Find how many lines of the records below contain the word "TextOverflow" and write that number by itself.

* _Records for the task_:
____________

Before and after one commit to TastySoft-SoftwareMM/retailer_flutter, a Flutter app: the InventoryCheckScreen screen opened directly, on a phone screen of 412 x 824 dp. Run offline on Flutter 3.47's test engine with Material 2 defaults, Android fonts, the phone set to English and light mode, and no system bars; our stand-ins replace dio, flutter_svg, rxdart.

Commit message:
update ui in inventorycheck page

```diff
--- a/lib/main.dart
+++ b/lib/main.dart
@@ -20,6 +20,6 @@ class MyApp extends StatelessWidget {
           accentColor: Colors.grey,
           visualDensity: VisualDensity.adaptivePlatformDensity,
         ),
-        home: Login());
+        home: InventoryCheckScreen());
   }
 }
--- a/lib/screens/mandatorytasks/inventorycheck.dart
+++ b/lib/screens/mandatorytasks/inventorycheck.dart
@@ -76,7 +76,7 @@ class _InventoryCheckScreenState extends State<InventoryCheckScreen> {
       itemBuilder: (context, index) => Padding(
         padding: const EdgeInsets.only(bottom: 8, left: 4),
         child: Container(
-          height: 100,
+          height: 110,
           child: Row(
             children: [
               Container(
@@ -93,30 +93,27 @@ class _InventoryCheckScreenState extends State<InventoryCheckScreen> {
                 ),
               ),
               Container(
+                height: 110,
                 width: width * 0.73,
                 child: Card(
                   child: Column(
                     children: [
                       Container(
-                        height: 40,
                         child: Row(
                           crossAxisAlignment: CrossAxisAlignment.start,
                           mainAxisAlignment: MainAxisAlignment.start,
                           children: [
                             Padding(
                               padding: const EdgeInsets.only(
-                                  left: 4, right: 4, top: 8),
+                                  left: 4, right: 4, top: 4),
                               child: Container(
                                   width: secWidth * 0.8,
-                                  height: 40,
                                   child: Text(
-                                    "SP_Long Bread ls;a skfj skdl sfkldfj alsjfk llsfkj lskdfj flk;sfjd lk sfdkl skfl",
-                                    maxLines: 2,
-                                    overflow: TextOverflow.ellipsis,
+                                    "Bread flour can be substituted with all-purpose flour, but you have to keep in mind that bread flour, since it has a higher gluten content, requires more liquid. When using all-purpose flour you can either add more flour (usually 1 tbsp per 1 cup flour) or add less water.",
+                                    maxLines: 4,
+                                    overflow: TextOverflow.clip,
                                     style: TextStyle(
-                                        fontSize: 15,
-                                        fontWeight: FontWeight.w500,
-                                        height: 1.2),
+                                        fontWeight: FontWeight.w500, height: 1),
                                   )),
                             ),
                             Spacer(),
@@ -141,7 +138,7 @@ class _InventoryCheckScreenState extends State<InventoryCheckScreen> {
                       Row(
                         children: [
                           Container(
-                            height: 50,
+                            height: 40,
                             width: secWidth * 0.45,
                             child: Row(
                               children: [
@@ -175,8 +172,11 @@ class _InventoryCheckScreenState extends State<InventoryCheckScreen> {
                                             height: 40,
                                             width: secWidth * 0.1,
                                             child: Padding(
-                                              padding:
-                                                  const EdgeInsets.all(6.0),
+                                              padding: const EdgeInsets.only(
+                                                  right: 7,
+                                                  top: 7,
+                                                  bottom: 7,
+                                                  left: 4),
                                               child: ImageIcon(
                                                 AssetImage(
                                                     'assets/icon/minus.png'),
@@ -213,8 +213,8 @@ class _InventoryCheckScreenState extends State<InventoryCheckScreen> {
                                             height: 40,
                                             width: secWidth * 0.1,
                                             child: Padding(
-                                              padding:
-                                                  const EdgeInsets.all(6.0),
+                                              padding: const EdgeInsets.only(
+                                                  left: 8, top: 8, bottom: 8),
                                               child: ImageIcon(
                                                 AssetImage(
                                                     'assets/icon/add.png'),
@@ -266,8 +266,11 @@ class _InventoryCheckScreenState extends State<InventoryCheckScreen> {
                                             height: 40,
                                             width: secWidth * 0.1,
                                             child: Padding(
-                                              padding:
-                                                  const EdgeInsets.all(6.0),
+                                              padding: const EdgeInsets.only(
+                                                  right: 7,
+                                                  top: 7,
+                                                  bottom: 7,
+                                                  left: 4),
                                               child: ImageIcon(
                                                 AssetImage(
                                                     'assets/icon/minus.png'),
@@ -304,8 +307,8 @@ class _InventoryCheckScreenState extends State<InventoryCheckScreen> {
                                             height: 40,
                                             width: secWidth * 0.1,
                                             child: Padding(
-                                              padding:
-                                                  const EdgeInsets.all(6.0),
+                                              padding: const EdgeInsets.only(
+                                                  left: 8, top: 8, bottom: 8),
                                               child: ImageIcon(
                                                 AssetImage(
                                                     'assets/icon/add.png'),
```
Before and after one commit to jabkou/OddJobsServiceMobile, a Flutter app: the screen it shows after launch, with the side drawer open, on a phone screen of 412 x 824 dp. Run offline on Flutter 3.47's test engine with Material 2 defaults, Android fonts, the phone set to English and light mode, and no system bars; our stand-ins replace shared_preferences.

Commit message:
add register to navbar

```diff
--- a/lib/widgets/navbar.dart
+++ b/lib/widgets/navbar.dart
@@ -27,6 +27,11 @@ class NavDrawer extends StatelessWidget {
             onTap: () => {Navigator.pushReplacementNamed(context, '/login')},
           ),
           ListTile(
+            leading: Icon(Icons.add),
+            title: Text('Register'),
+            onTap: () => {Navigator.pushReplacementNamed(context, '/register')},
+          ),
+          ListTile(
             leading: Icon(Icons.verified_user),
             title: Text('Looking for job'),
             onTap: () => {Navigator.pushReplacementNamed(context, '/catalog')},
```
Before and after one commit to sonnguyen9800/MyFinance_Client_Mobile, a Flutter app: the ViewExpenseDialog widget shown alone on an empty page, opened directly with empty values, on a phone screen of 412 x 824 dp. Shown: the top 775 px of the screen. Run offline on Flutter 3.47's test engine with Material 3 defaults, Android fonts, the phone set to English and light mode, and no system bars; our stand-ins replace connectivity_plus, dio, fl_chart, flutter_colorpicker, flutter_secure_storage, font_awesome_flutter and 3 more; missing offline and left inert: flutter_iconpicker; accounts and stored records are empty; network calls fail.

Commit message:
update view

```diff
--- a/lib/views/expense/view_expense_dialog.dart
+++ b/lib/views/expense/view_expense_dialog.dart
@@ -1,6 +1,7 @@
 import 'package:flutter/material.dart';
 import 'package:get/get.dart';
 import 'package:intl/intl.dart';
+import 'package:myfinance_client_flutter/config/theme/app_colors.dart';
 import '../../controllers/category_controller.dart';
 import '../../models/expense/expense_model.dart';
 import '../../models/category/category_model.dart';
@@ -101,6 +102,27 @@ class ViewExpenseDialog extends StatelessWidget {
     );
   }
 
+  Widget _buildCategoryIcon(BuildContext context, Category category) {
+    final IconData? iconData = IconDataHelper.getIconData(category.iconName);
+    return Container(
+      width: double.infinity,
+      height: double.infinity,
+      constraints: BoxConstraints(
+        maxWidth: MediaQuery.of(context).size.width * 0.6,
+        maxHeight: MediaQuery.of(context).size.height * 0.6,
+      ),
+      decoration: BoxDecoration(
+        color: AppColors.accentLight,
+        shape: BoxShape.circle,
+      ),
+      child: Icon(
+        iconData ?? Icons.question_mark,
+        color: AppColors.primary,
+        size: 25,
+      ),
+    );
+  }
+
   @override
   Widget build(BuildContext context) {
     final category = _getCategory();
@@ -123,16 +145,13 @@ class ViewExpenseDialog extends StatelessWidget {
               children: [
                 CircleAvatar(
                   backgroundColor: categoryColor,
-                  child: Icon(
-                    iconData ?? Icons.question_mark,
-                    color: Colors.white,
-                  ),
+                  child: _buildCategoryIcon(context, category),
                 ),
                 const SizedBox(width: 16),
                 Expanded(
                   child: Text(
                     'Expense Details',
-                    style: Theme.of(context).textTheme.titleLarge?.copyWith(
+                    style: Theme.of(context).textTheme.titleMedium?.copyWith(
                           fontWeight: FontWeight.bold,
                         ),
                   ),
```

____________

* _Exercise answer_:
2